[WHAT THE TASK REQUIRES]
If a line in the records below holds the word "secondDD", copy it.

=======

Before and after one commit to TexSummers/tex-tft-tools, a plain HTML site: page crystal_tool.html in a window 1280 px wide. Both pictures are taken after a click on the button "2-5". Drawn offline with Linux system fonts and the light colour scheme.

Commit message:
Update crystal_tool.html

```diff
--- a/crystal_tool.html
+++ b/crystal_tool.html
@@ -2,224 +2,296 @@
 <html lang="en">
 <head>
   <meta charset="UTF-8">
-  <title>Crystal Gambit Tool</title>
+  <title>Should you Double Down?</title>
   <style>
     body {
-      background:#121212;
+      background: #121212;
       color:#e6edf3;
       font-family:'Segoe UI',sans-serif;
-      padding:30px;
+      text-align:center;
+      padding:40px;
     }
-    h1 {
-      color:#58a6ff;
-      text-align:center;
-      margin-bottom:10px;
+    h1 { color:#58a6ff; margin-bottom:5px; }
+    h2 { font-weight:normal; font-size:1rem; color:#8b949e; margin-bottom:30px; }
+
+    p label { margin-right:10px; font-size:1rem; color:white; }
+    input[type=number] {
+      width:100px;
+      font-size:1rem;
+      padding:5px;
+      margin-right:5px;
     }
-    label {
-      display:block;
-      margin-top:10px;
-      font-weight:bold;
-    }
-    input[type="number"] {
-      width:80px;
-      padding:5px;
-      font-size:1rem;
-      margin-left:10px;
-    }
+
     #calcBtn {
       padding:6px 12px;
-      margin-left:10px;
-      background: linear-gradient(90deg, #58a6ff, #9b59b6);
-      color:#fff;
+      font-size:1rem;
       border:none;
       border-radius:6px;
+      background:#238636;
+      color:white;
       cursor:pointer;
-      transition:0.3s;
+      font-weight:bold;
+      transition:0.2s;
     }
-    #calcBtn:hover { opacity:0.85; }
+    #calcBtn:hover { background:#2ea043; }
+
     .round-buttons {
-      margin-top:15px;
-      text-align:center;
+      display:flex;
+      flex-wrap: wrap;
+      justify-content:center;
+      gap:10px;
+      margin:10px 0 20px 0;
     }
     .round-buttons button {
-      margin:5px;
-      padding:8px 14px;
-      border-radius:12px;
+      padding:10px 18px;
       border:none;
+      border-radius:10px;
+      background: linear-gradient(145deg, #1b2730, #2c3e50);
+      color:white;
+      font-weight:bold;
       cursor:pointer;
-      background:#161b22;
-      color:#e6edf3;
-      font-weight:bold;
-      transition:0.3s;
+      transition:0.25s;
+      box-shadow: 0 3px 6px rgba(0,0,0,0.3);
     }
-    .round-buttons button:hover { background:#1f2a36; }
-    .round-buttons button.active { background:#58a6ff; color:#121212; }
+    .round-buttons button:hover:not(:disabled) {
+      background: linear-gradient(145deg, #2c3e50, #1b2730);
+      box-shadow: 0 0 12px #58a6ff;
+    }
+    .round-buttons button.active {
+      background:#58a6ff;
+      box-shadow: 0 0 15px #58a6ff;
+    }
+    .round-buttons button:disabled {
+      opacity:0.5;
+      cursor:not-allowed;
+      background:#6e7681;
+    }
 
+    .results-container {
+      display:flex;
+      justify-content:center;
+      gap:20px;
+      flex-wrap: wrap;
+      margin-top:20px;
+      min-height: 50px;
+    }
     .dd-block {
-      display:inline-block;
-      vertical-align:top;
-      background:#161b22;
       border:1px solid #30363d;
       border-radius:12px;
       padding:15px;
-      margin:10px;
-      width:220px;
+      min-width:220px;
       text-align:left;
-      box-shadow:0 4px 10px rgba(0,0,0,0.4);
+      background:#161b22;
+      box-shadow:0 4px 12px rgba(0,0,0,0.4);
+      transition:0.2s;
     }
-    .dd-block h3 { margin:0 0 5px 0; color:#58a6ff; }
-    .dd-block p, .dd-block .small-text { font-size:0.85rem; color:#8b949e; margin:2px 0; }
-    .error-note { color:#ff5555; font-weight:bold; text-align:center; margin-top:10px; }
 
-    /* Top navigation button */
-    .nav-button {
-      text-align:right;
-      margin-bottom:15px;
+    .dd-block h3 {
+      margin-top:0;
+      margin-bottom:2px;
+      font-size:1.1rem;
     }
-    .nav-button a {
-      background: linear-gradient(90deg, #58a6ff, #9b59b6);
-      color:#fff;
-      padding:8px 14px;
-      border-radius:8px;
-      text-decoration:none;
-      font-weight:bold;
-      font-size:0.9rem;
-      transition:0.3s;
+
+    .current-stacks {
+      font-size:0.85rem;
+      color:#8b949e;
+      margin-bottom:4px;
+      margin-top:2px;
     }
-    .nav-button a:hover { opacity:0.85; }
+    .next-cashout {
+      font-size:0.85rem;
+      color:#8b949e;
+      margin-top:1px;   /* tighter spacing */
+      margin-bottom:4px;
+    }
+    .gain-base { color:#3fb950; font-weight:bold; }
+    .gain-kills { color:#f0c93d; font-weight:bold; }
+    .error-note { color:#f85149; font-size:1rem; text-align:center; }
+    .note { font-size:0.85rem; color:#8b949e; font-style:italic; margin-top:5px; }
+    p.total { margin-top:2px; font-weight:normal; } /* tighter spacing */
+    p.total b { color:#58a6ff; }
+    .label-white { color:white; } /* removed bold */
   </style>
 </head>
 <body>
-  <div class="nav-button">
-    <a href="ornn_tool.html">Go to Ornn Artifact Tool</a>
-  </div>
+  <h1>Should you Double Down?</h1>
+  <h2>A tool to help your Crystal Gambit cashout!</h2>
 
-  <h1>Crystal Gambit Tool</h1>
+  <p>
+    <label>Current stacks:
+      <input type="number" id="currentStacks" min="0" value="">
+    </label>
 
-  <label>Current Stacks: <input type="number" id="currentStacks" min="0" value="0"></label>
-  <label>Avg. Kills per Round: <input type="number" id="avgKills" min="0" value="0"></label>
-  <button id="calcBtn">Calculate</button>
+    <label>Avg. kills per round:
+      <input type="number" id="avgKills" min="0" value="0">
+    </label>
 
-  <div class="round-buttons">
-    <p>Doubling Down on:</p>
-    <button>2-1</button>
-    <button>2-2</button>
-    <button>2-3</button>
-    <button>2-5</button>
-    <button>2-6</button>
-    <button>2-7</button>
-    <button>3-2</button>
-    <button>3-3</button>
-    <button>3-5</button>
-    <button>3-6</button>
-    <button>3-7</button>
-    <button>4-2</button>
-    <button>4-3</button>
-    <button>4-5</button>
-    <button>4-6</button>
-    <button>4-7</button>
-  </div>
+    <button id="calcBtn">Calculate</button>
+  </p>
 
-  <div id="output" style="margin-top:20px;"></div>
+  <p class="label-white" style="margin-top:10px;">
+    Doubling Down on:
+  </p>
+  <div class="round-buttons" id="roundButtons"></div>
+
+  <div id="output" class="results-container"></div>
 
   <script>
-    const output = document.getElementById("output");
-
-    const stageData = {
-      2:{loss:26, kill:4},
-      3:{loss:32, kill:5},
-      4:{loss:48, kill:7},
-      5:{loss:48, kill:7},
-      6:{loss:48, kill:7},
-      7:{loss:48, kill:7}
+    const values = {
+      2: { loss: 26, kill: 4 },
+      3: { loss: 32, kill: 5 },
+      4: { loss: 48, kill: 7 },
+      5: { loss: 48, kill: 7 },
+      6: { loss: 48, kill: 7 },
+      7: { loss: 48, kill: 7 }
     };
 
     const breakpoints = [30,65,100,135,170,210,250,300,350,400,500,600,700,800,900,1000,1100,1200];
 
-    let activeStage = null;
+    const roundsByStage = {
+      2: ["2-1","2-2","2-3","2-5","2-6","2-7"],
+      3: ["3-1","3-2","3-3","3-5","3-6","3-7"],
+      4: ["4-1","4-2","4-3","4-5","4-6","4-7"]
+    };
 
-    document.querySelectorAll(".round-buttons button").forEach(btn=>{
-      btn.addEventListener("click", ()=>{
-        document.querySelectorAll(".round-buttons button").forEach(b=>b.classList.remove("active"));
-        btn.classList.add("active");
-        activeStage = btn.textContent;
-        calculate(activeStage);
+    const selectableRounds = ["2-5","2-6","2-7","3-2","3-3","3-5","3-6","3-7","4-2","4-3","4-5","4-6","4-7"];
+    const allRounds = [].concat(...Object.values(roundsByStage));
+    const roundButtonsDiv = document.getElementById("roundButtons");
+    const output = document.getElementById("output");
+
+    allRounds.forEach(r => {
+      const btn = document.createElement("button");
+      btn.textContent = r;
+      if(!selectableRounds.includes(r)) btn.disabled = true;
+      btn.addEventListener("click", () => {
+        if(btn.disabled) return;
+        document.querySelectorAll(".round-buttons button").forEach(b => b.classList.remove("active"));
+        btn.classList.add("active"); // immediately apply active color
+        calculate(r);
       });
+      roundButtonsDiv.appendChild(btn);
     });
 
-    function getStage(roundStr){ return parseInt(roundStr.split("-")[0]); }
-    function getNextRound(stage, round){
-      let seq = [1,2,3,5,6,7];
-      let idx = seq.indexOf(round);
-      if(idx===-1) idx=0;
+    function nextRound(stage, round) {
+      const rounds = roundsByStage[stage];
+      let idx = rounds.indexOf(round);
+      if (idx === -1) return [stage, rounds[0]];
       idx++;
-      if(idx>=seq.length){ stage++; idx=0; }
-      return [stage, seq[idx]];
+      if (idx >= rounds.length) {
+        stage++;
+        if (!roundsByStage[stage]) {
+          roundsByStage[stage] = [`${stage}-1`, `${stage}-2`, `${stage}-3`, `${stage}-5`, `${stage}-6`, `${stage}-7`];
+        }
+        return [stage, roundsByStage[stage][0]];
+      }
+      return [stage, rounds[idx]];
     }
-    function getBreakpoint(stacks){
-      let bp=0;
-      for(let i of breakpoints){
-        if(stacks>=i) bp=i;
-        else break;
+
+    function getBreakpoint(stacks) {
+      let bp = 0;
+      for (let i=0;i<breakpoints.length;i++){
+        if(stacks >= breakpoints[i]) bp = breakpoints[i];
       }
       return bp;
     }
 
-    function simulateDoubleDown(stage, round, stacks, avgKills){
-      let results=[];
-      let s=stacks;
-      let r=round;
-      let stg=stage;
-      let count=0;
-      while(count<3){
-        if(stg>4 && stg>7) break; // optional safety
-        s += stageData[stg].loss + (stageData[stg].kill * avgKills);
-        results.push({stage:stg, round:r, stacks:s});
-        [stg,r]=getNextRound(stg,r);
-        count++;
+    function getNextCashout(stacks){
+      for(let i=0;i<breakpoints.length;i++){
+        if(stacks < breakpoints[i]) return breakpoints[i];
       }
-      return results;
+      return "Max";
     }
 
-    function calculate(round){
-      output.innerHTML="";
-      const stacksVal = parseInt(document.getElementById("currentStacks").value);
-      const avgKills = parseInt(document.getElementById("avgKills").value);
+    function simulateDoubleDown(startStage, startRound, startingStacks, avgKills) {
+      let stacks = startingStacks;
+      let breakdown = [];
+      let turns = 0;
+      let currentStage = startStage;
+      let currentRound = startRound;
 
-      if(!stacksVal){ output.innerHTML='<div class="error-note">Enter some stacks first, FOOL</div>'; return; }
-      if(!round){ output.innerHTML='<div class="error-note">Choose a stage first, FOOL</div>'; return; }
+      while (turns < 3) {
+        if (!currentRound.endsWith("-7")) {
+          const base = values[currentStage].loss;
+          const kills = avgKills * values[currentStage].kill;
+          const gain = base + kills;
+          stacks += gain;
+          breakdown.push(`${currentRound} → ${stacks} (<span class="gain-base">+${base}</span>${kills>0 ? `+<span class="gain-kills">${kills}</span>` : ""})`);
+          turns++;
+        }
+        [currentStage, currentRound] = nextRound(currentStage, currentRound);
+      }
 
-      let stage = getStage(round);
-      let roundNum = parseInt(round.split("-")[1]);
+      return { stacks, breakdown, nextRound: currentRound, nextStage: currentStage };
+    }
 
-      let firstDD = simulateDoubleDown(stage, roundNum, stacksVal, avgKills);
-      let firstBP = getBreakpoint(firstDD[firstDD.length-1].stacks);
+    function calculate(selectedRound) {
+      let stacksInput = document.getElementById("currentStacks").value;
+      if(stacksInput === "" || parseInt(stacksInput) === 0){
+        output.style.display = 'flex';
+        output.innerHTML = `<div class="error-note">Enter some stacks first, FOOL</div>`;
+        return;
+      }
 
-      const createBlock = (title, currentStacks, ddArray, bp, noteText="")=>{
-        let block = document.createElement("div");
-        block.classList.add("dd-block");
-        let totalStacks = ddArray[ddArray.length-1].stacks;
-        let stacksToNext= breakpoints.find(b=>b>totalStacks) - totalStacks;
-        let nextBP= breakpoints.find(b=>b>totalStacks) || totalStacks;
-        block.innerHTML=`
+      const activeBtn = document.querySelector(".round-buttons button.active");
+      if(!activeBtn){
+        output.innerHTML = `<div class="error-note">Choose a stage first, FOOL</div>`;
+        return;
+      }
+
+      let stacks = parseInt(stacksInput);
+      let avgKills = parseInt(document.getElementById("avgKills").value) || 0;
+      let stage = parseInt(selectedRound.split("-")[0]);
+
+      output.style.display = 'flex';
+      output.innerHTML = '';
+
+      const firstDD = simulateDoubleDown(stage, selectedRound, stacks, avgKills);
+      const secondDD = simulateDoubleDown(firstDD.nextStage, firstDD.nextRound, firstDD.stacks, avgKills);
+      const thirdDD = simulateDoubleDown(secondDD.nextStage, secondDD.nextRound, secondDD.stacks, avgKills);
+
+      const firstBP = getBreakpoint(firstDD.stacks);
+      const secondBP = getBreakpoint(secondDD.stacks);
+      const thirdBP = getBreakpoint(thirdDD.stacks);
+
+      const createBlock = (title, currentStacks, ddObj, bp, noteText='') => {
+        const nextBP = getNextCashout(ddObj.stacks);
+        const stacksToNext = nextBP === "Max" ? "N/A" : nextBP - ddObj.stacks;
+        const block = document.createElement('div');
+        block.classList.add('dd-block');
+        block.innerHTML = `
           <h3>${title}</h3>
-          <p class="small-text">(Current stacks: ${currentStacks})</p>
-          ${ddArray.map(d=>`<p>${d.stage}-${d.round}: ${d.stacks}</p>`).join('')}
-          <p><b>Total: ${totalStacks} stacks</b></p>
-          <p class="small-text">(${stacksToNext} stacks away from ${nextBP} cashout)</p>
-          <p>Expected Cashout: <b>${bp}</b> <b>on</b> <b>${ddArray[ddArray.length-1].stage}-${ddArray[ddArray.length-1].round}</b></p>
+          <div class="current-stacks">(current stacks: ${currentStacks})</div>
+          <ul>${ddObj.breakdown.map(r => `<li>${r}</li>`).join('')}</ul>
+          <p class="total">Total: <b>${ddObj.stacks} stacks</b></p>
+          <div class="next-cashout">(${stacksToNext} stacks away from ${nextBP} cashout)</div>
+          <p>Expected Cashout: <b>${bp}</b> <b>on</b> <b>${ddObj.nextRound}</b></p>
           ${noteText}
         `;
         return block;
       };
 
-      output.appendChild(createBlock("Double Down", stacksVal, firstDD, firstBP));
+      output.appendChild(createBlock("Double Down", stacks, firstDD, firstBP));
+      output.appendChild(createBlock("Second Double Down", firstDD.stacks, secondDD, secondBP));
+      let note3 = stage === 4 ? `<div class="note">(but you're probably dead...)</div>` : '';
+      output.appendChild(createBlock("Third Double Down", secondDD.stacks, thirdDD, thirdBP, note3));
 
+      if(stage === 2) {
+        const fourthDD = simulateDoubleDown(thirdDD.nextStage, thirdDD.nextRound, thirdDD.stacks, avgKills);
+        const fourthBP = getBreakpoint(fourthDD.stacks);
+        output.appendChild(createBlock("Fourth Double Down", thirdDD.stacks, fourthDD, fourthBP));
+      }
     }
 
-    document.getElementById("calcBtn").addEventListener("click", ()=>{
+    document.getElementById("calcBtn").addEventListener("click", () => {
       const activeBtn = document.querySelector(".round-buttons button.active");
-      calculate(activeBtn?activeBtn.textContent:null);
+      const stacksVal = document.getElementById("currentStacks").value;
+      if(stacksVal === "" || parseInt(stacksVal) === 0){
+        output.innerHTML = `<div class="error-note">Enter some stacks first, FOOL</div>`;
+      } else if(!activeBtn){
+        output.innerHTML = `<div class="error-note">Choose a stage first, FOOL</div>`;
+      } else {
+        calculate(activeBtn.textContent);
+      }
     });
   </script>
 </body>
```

=======

[ANSWER TO THE EXERCISE]
+      const secondDD = simulateDoubleDown(firstDD.nextStage, firstDD.nextRound, firstDD.stacks, avgKills);
+      const thirdDD = simulateDoubleDown(secondDD.nextStage, secondDD.nextRound, secondDD.stacks, avgKills);
+      const secondBP = getBreakpoint(secondDD.stacks);
+      output.appendChild(createBlock("Second Double Down", firstDD.stacks, secondDD, secondBP));
+      output.appendChild(createBlock("Third Double Down", secondDD.stacks, thirdDD, thirdBP, note3));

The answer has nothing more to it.